#### [MATERIAL PROVIDED]
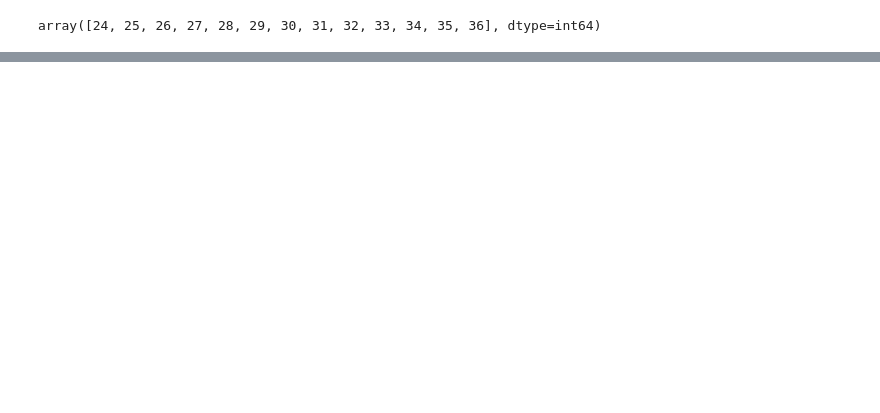
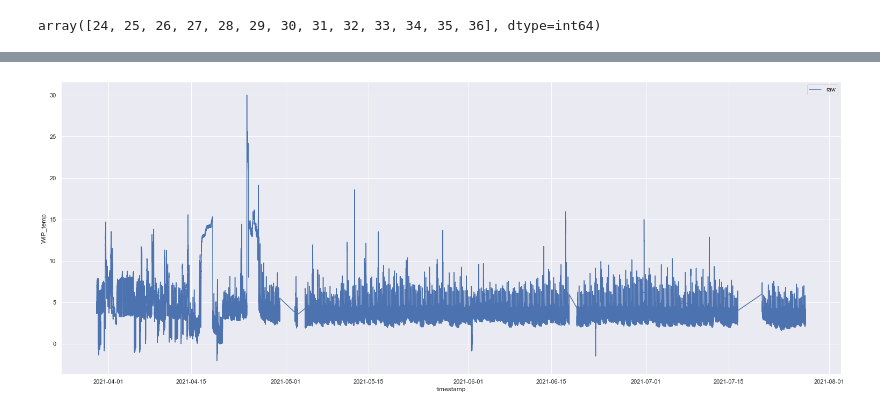
Before and after one commit to cnrd-dev/cheese-factory, a Jupyter notebook: notebooks/data-etl.ipynb, the cells around one changed output, grey strips where cells are left out. Cells and saved outputs as stored; diff of their text form; code cells hidden in the pictures; blank space fills up the shorter version.

```diff
--- a/notebooks/data-etl.ipynb
+++ b/notebooks/data-etl.ipynb
@@ -90,0 +243,4 @@ df_sensor.plot();
+# %%
+sns.lineplot(x=dfp.index, y="WIP_temp", data=dfp, label="raw");
+# %% [output]
+[figure, added]
```
Also changed, not shown: parts of 46 cells of this notebook, 11 other files.
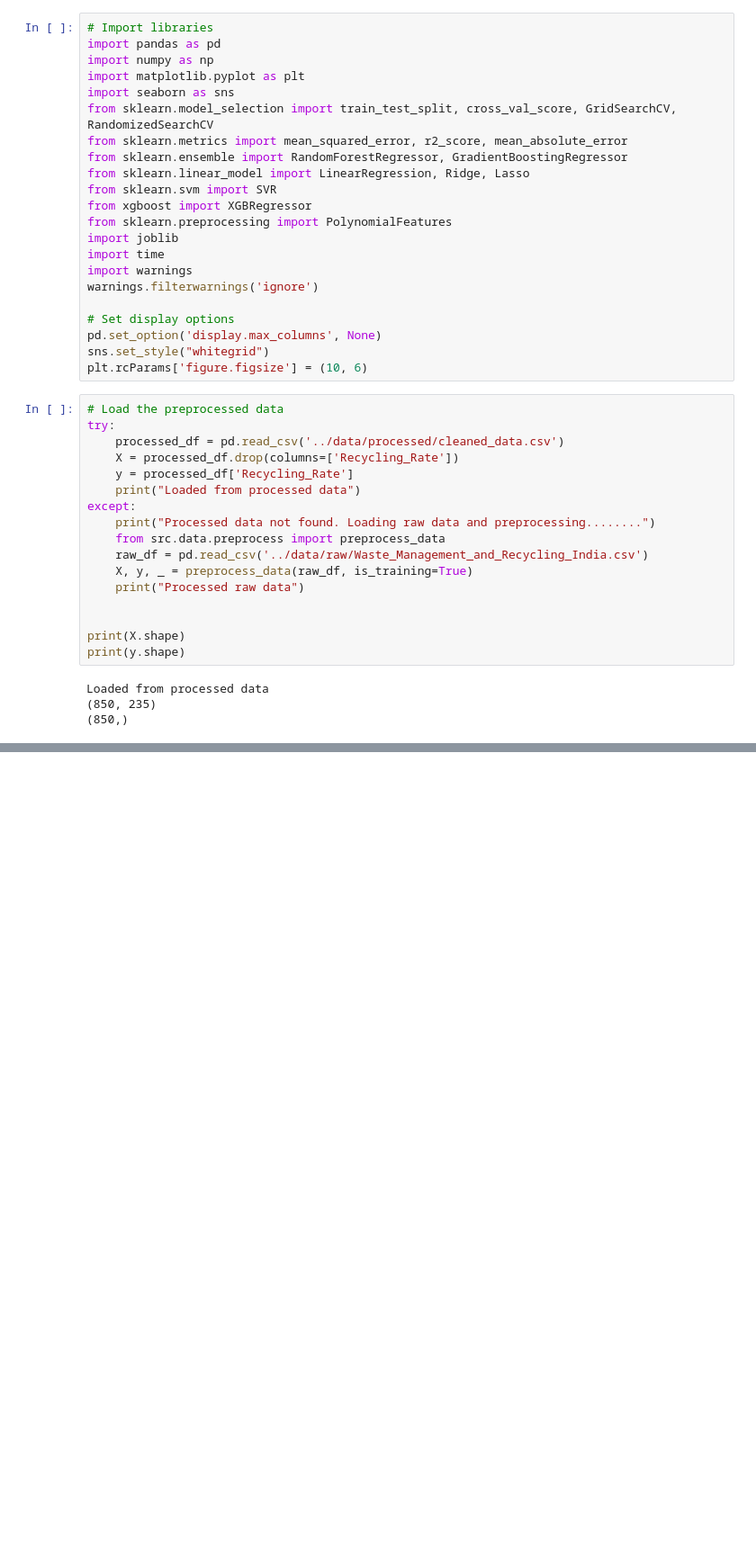
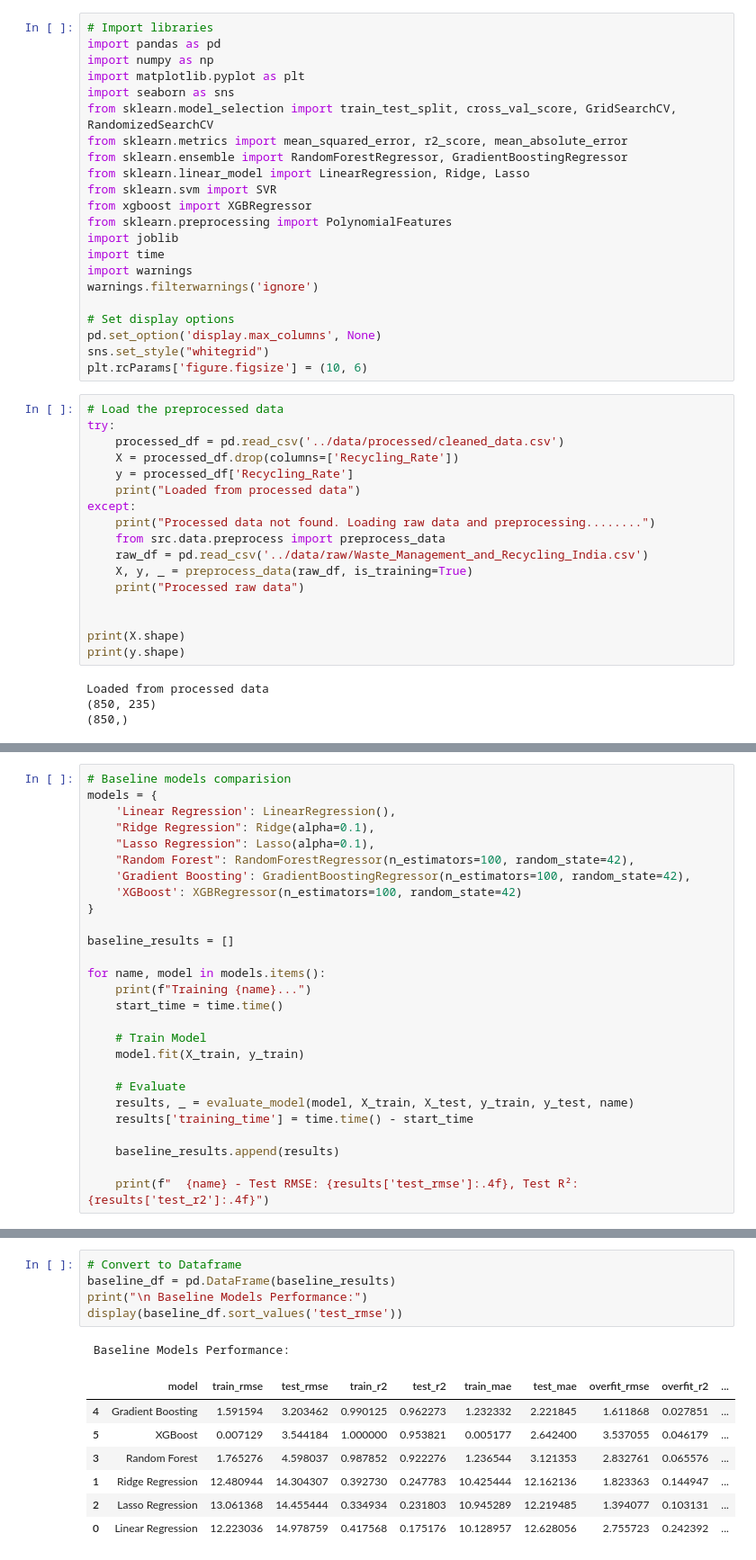
Before and after one commit to fp05107/Waste-Management-and-Recycling, a Jupyter notebook: Notebooks/03_model_training.ipynb, the cells around one changed output, grey strips where cells are left out. Shown at 90% size. Cells and saved outputs as stored; diff of their text form; blank space fills up the shorter version.

```diff
--- a/Notebooks/03_model_training.ipynb
+++ b/Notebooks/03_model_training.ipynb
@@ -65,0 +126,27 @@ ValueError: Found input variables with inconsistent numbers of samples: [850, 34
+# %%
+# Baseline models comparision
+models = {
+    'Linear Regression': LinearRegression(),
+    "Ridge Regression": Ridge(alpha=0.1),
+    "Lasso Regression": Lasso(alpha=0.1),
+    "Random Forest": RandomForestRegressor(n_estimators=100, random_state=42),
+    'Gradient Boosting': GradientBoostingRegressor(n_estimators=100, random_state=42),
+    'XGBoost': XGBRegressor(n_estimators=100, random_state=42)
+}
+
+baseline_results = []
+
+for name, model in models.items():
+    print(f"Training {name}...")
+    start_time = time.time()
+
+    # Train Model
+    model.fit(X_train, y_train)
+
+    # Evaluate
+    results, _ = evaluate_model(model, X_train, X_test, y_train, y_test, name)
+    results['training_time'] = time.time() - start_time
+
+    baseline_results.append(results)
+
+    print(f"  {name} - Test RMSE: {results['test_rmse']:.4f}, Test R²: {results['test_r2']:.4f}")
@@ -65,0 +186,14 @@ ValueError: Found input variables with inconsistent numbers of samples: [850, 34
+# %%
+# Convert to Dataframe
+baseline_df = pd.DataFrame(baseline_results)
+print("\n Baseline Models Performance:")
+display(baseline_df.sort_values('test_rmse'))
+# %% [output]
+ Baseline Models Performance:
+|  | model | train_rmse | test_rmse | train_r2 | test_r2 | train_mae | test_mae | overfit_rmse | overfit_r2 | ... |
+| 4 | Gradient Boosting | 1.591594 | 3.203462 | 0.990125 | 0.962273 | 1.232332 | 2.221845 | 1.611868 | 0.027851 | ... |
+| 5 | XGBoost | 0.007129 | 3.544184 | 1.000000 | 0.953821 | 0.005177 | 2.642400 | 3.537055 | 0.046179 | ... |
+| 3 | Random Forest | 1.765276 | 4.598037 | 0.987852 | 0.922276 | 1.236544 | 3.121353 | 2.832761 | 0.065576 | ... |
+| 1 | Ridge Regression | 12.480944 | 14.304307 | 0.392730 | 0.247783 | 10.425444 | 12.162136 | 1.823363 | 0.144947 | ... |
+| 2 | Lasso Regression | 13.061368 | 14.455444 | 0.334934 | 0.231803 | 10.945289 | 12.219485 | 1.394077 | 0.103131 | ... |
+| 0 | Linear Regression | 12.223036 | 14.978759 | 0.417568 | 0.175176 | 10.128957 | 12.628056 | 2.755723 | 0.242392 | ... |
```
Also changed, not shown: parts of 16 cells of this notebook, 20 other files.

#### [DIRECTIONS FOR THIS TASK]
Read through the entries, then copy every line where the string "Regression" is found.

#### [EXPECTED ANSWER]
+    'Linear Regression': LinearRegression(),
+    "Ridge Regression": Ridge(alpha=0.1),
+    "Lasso Regression": Lasso(alpha=0.1),
+| 1 | Ridge Regression | 12.480944 | 14.304307 | 0.392730 | 0.247783 | 10.425444 | 12.162136 | 1.823363 | 0.144947 | ... |
+| 2 | Lasso Regression | 13.061368 | 14.455444 | 0.334934 | 0.231803 | 10.945289 | 12.219485 | 1.394077 | 0.103131 | ... |
+| 0 | Linear Regression | 12.223036 | 14.978759 | 0.417568 | 0.175176 | 10.128957 | 12.628056 | 2.755723 | 0.242392 | ... |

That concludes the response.